“I’m not done with living,” she said.
Beverly Hills, 90210 and Charmed actress Shannen Doherty just shared another terrifying health update. In a new interview with PEOPLE published on Nov. 29, the star revealed that her cancer has spread to her bones. This comes five months after she shared that it had metastasized to her brain. This is the latest heartbreaking development in Doherty’s long fight against cancer, which she’s been battling for years.
Shannen Doherty reveals cancer has spread to her bones: “I don’t want to die”

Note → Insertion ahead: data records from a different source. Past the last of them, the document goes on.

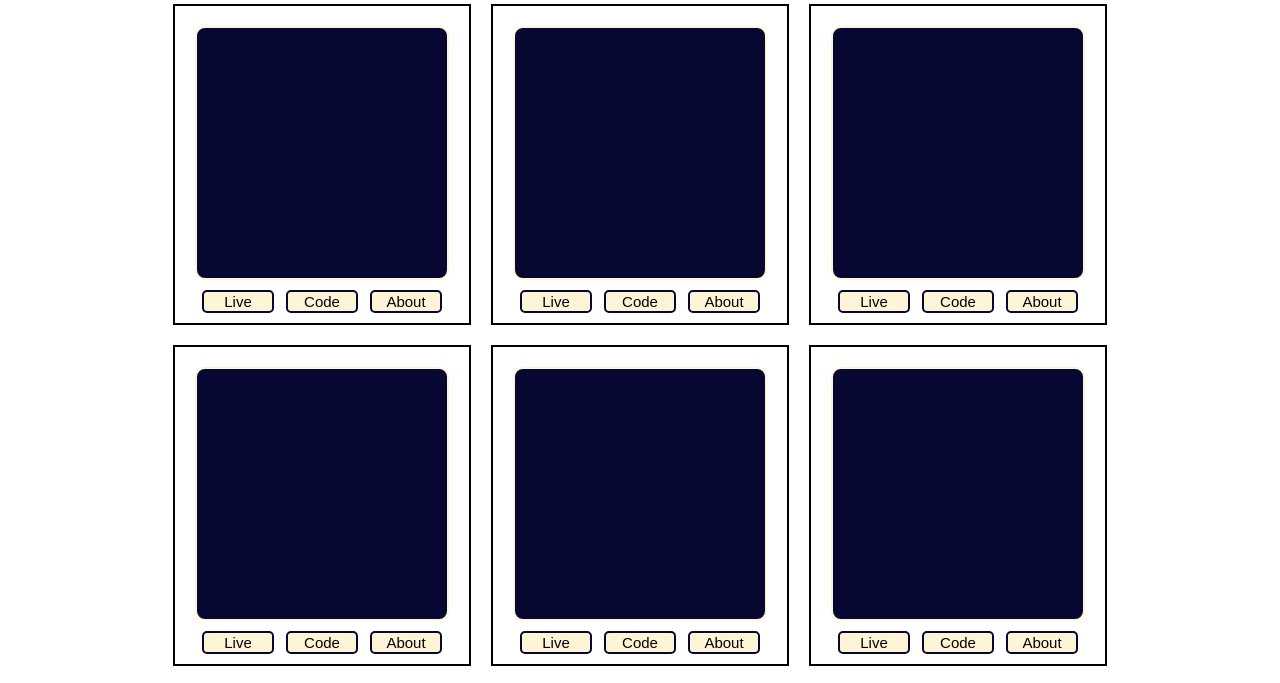
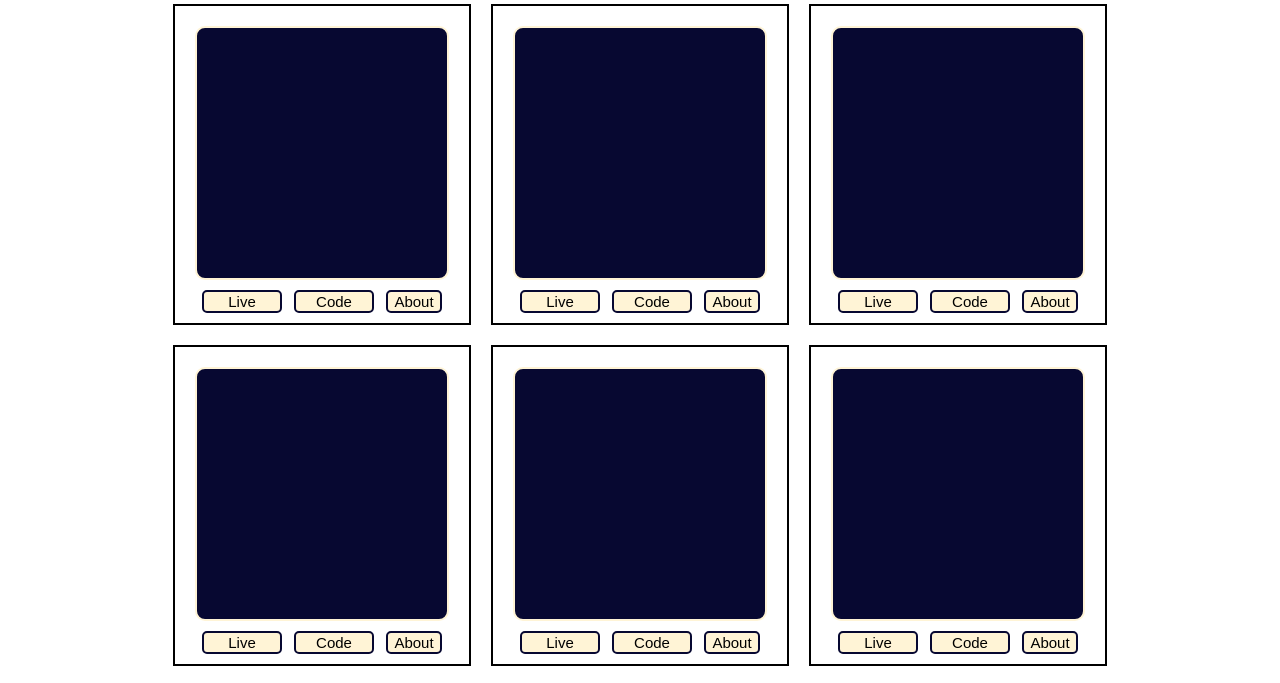
Before and after one commit to divyagit21/JavaScript-tasks, a plain HTML site: page index.html in a window 1280 px wide. Shown: the part 100-783 px from the top of the page. Drawn offline with Linux system fonts and the light colour scheme.

Commit message:
first commit

```diff
--- a/index.html
+++ b/index.html
@@ -1,4 +1,4 @@
-<!DOCTYPE html>
+<!-- <!DOCTYPE html>
 <html lang="en">
 
 <head>
@@ -13,7 +13,6 @@
     <div class="container">
     </div>
 
-    <!-- Modal / Task Card (Hidden initially) -->
     <div class="modal-overlay" id="modal-overlay">
         <div class="task-card">
             <h2 id="task-title">Task Details</h2>
@@ -26,4 +25,28 @@
     </script>
 </body>
 
+</html> -->
+
+<!DOCTYPE html>
+<html lang="en">
+<head>
+    <meta charset="UTF-8" />
+    <meta name="viewport" content="width=device-width, initial-scale=1" />
+    <title>JS Challenges</title>
+    <link rel="stylesheet" href="index.css" />
+</head>
+<body>
+    <div class="header">JS challenges</div>
+    <div class="container"></div>
+
+    <div class="modal-overlay" id="modal-overlay">
+        <div class="task-card">
+            <h2 id="task-title">Task Details</h2>
+            <button class="close-btn" id="close-btn">&times;</button>
+            <p id="task-description">This is the content of the task card.</p>
+        </div>
+    </div>
+
+    <script src="index.js" type="module"></script>
+</body>
 </html>
--- a/index.js
+++ b/index.js
@@ -1,11 +1,65 @@
+// import { tasks } from './tasks.js';
+
+// const aboutBtns = document.querySelectorAll('.about-btn');
+// const modalOverlay = document.getElementById('modal-overlay');
+// const closeBtn = document.getElementById('close-btn');
+// const body = document.querySelector('body');
+// const taskTitle = document.getElementById('task-title');
+// const taskDescription = document.getElementById('task-description');
+
+// const renderTasks = () => {
+//     const container = document.querySelector('.container');
+//     container.innerHTML = '';
+//     tasks.forEach((task, index) => {
+//         const taskCard = document.createElement('div');
+//         taskCard.classList.add('flex-box');
+//         taskCard.innerHTML = `
+//             <div class="box"></div>
+//             <div class="buttons">
+//                 <button>Live</button>
+//                 <button>Code</button>
+//                 <button class="about-btn" data-index="${index}">About</button>
+//             </div>
+//         `;
+
+//         container.appendChild(taskCard);
+//     });
+// };
+
+// // Display task details in the modal
+// const showTaskDetails = (taskIndex) => {
+//     const task = tasks[taskIndex];
+//     taskTitle.textContent = task.title;
+//     taskDescription.textContent = task.description;
+//     modalOverlay.style.display = 'flex';  // Show the modal
+// };
+
+// // Hide modal and reset body blur
+// const hideModal = () => {
+//     modalOverlay.style.display = 'none';  // Hide the modal
+//     // body.classList.remove('blur');  // Remove the blur effect
+// };
+
+// // Event listener for "About" buttons
+// document.addEventListener('click', (e) => {
+//     if (e.target && e.target.classList.contains('about-btn')) {
+//         const taskIndex = e.target.getAttribute('data-index');
+//         showTaskDetails(taskIndex);
+//     }
+// });
+
+// // Close button functionality
+// closeBtn.addEventListener('click', hideModal);
+
+// // Render tasks when the page loads
+// renderTasks();
+
 import { tasks } from './tasks.js';
 
-const aboutBtns = document.querySelectorAll('.about-btn');
 const modalOverlay = document.getElementById('modal-overlay');
 const closeBtn = document.getElementById('close-btn');
-const body = document.querySelector('body');
 const taskTitle = document.getElementById('task-title');
-const taskDescription = document.getElementById('task-description');
+// const taskDescription = document.getElementById('task-description');
 
 const renderTasks = () => {
     const container = document.querySelector('.container');
@@ -16,31 +70,30 @@ const renderTasks = () => {
         taskCard.innerHTML = `
             <div class="box"></div>
             <div class="buttons">
-                <button>Live</button>
-                <button>Code</button>
+                <a href="${task.liveUrl}" target="_blank" rel="noopener noreferrer">
+                    <button>Live</button>
+                </a>
+                <a href="${task.codeUrl}" target="_blank" rel="noopener noreferrer">
+                    <button>Code</button>
+                </a>
                 <button class="about-btn" data-index="${index}">About</button>
             </div>
         `;
-
         container.appendChild(taskCard);
     });
 };
 
-// Display task details in the modal
 const showTaskDetails = (taskIndex) => {
     const task = tasks[taskIndex];
     taskTitle.textContent = task.title;
     taskDescription.textContent = task.description;
-    modalOverlay.style.display = 'flex';  // Show the modal
+    modalOverlay.style.display = 'flex';
 };
 
-// Hide modal and reset body blur
 const hideModal = () => {
-    modalOverlay.style.display = 'none';  // Hide the modal
-    // body.classList.remove('blur');  // Remove the blur effect
+    modalOverlay.style.display = 'none';
 };
 
-// Event listener for "About" buttons
 document.addEventListener('click', (e) => {
     if (e.target && e.target.classList.contains('about-btn')) {
         const taskIndex = e.target.getAttribute('data-index');
@@ -48,8 +101,7 @@ document.addEventListener('click', (e) => {
     }
 });
 
-// Close button functionality
 closeBtn.addEventListener('click', hideModal);
 
-// Render tasks when the page loads
+// Render tasks on page load
 renderTasks();
--- a/tasks.js
+++ b/tasks.js
@@ -1,137 +1,137 @@
 export const tasks = [
   {
     title: "Drums",
-    live: "https://your-username.github.io/js-calculator/",
+    live: "./task1/index.html",
     code: "https://github.com/your-username/js-calculator"
   },
   {
     title: "Gradient Background Generator",
-    live: "https://your-username.github.io/js-todo/",
+    live: "./task2/index.html",
     code: "https://github.com/divyagit21/JavaScript-tasks/tree/master/task2"
   },
   {
     title: "Dice Roller",
-    live: "https://your-username.github.io/js-stopwatch/",
+    live: "./task3/index.html",
     code: "https://github.com/divyagit21/JavaScript-tasks/tree/master/task3"
   },
   {
     title: "Matching cards",
-    live: "https://your-username.github.io/js-digital-clock/",
+    live: "./task4/index.html",
     code: "https://github.com/divyagit21/JavaScript-tasks/tree/master/task4"
   },
   {
     title: "Drag drop",
-    live: "https://your-username.github.io/js-weather-app/",
+    live: "./task5/index.html",
     code: "https://github.com/divyagit21/JavaScript-tasks/tree/master/task5"
   },
   {
     title: "Stopwatch",
-    live: "https://your-username.github.io/js-quiz-app/",
+    live: "./task6/index.html",
     code: "https://github.com/divyagit21/JavaScript-tasks/tree/master/task6"
   },
   {
     title: "Scratch card",
-    live: "https://your-username.github.io/js-tip-calculator/",
+    live: "./task7/index.html",
     code: "https://github.com/divyagit21/JavaScript-tasks/tree/master/task8"
   },
   {
     title: "Tic Tac Toe",
-    live: "https://your-username.github.io/js-image-slider/",
+    live: "./task8/index.html",
     code: "https://github.com/divyagit21/JavaScript-tasks/tree/master/task9"
   },
   {
     title: "Cart",
-    live: "https://your-username.github.io/js-theme-toggle/",
+    live: "./task9/index.html",
     code: "https://github.com/divyagit21/JavaScript-tasks/tree/master/task10"
   },
   {
     title: "Search",
-    live: "https://your-username.github.io/js-palindrome-checker/",
+    live: "./task10/index.html",
     code: "https://github.com/divyagit21/JavaScript-tasks/tree/master/task11"
   },
   {
     title: "Search Highlighter",
-    live: "https://your-username.github.io/js-character-counter/",
+    live: "./task11/index.html",
     code: "https://github.com/divyagit21/JavaScript-tasks/tree/master/task12"
   },
   {
     title: "Color Picker",
-    live: "https://your-username.github.io/js-quote-generator/",
+    live: "./task12/index.html",
     code: "https://github.com/divyagit21/JavaScript-tasks/tree/master/task13"
   },
   {
     title: "Cart Filter",
-    live: "https://your-username.github.io/js-password-generator/",
+    live: "./task13/index.html",
     code: "https://github.com/divyagit21/JavaScript-tasks/tree/master/task14"
   },
   {
     title: "Tab switch",
-    live: "https://your-username.github.io/js-form-validator/",
+    live: "./task14/index.html",
     code: "https://github.com/divyagit21/JavaScript-tasks/tree/master/task15"
   },
   {
     title: "Progress",
-    live: "https://your-username.github.io/js-number-guessing-game/",
+    live: "./task15/index.html",
     code: "https://github.com/divyagit21/JavaScript-tasks/tree/master/task16"
   },
   {
     title: "Picture Information",
-    live: "https://your-username.github.io/js-tic-tac-toe/",
+    live: "./task16/index.html",
     code: "https://github.com/divyagit21/JavaScript-tasks/tree/master/task17"
   },
   {
     title: "Event Key Code",
-    live: "https://your-username.github.io/js-typing-speed/",
+    live: "./task17/index.html",
     code: "https://github.com/divyagit21/JavaScript-tasks/tree/master/task18"
   },
   {
     title: "Tool Tip",
-    live: "https://your-username.github.io/js-drum-kit/",
+    live: "./task18/index.html",
     code: "https://github.com/divyagit21/JavaScript-tasks/tree/master/task19"
   },
   {
     title: "Infinite Loading",
-    live: "https://your-username.github.io/js-accordion/",
+    live: "./task19/index.html",
     code: "https://github.com/divyagit21/JavaScript-tasks/tree/master/task20"
   },
   {
     title: "Arrow Toggle",
-    live: "https://your-username.github.io/js-tabs/",
+    live: "./task20/index.html",
     code: "https://github.com/divyagit21/JavaScript-tasks/tree/master/task21"
   },
   {
     title: "Dynamic Scroll",
-    live: "https://your-username.github.io/js-countdown/",
+    live: "./task21/index.html",
     code: "https://github.com/divyagit21/JavaScript-tasks/tree/master/task22"
   },
   {
     title: "Car Game",
-    live: "https://your-username.github.io/js-age-calculator/",
+    live: "./task22/index.html",
     code: "https://github.com/divyagit21/JavaScript-tasks/tree/master/task23"
   },
   {
     title: "Random Ball",
-    live: "https://your-username.github.io/js-weather-api/",
+    live: "./task23/index.html",
     code: "https://github.com/divyagit21/JavaScript-tasks/tree/master/task24"
   },
   {
     title: "Mouse Sprinkles",
-    live: "https://your-username.github.io/js-currency-converter/",
+    live: "./task24/index.html",
     code: "https://github.com/divyagit21/JavaScript-tasks/tree/master/task25"
   },
   {
     title: "Canvas",
-    live: "https://your-username.github.io/js-image-zoom/",
+    live: "./task25/index.html",
     code: "https://github.com/divyagit21/JavaScript-tasks/tree/master/task26"
   },
   {
     title: "Tags Input",
-    live: "https://your-username.github.io/js-scroll-top/",
+    live: "./task26/index.html",
     code: "https://github.com/divyagit21/JavaScript-tasks/tree/master/task27"
   },
   {
     title: "Alert Toaster",
-    live: "https://your-username.github.io/js-notes-app/",
+    live: "./task27/index.html",
     code: "https://github.com/divyagit21/JavaScript-tasks/tree/master/task28"
   },
 ];
```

Doherty sat down with PEOPLE ahead of the launch of her upcoming podcast, Let’s Be Clear With Shannen Doherty, which will come out Dec. 6 on iHeartRadio and discuss everything from her career to her health journey. She shared with the magazine that her breast cancer, which she’s been battling on and off since 2015, has now spread to her bones. Despite the scary update, she told PEOPLE candidly, “I don’t want to die. I’m not done with living. I’m not done with loving. I’m not done with creating. I’m not done with hopefully changing things for the better.”
She said that her battles with cancer have caused her to ask herself some big questions. “When you ask yourself, ‘Why me? Why did I get cancer?’ and then ‘Why did my cancer come back? Why am I stage 4?,’ that leads you to look for the bigger purpose in life,” she said. As for what that bigger purpose might be, the actress said she hopes to raise funds for cancer research — “It’s insane to me [that] we still don’t have a cure,” she said — and also help others realize that people with terminal illnesses still have lots to offer the world. “We’re vibrant, and we have such a different outlook on life. We are people who want to work and embrace life and keep moving forward,” she told PEOPLE.
What type of cancer does Shannen Doherty have?
Doherty was first diagnosed with breast cancer in 2015 after she felt a lump in her breast — and after she noticed her dog Bowie “would obsessively sniff” on her right side. She underwent a single mastectomy. Unfortunately, in 2016 the disease spread to her lymph nodes. After rounds of chemotherapy and radiation, Doherty went into remission — but by 2019, the cancer returned as stage 4.
In 2020, Doherty told Good Morning America that the stage 4 diagnosis was “a bitter pill to swallow in a lot of ways.” She added, “I definitely have days where I say, ‘Why me?’ And then I go, ‘Well, why not me? Who else? Who else besides me deserves this? None of us do.” (“Why not me?” is the reaction Katie Couric had to her own breast cancer diagnosis — “Given my family’s history of cancer, why would I be spared?” she wrote.)
Doherty previously dealt with brain cancer: “Mets in my brain”
In June 2023, Doherty revealed that a January CT scan showed brain metastases, which signifies that cancer cells have spread to her brain. She posted a video to Instagram showing herself crying as she’s getting fitted for the special mask worn during radiation and writes in the caption that she underwent the first round of radiation on January 12, 2023. “On January 5th, my ct scan showed Mets in my brain,” Doherty writes. “My fear is obvious,” she says. “I am extremely claustrophobic and there was a lot going on in my life.” She also explained that she’d had surgery in order to remove a brain tumor — which she named Bob, using humor to cope.
Doherty hasn’t been shy about sharing the difficult sides of her health journey. In October 2021, she posted a picture showing a nosebleed she got from chemotherapy. “Is it all pretty? NO but it’s truthful and my hope in sharing is that we all become more educated, more familiar with what cancer looks like,” she wrote. She added that she hoped that by showing her struggles, she could “encourage people to get mammograms, to get regular checkups, to cut thru the fear and face whatever might be in front of you.”
In that post, Doherty talked about one of her coping techniques: putting on silly pajamas that a friend had given her. “I looked ridiculous and in that ridiculousness, I was able to laugh at myself. Finding humor helped get me thru what seemed impossible. I hope we all find humor in the impossible.”
Nearly a year after having surgery to remove a brain tumor, Doherty maintains the same optimistic outlook and is thankful for every day. “I know it sounds cheesy and crazy, but you’re just more aware of everything, and you feel so blessed,” she told PEOPLE, adding that people with terminal diseases are “just so grateful for every second, every hour, every day we get to be here.”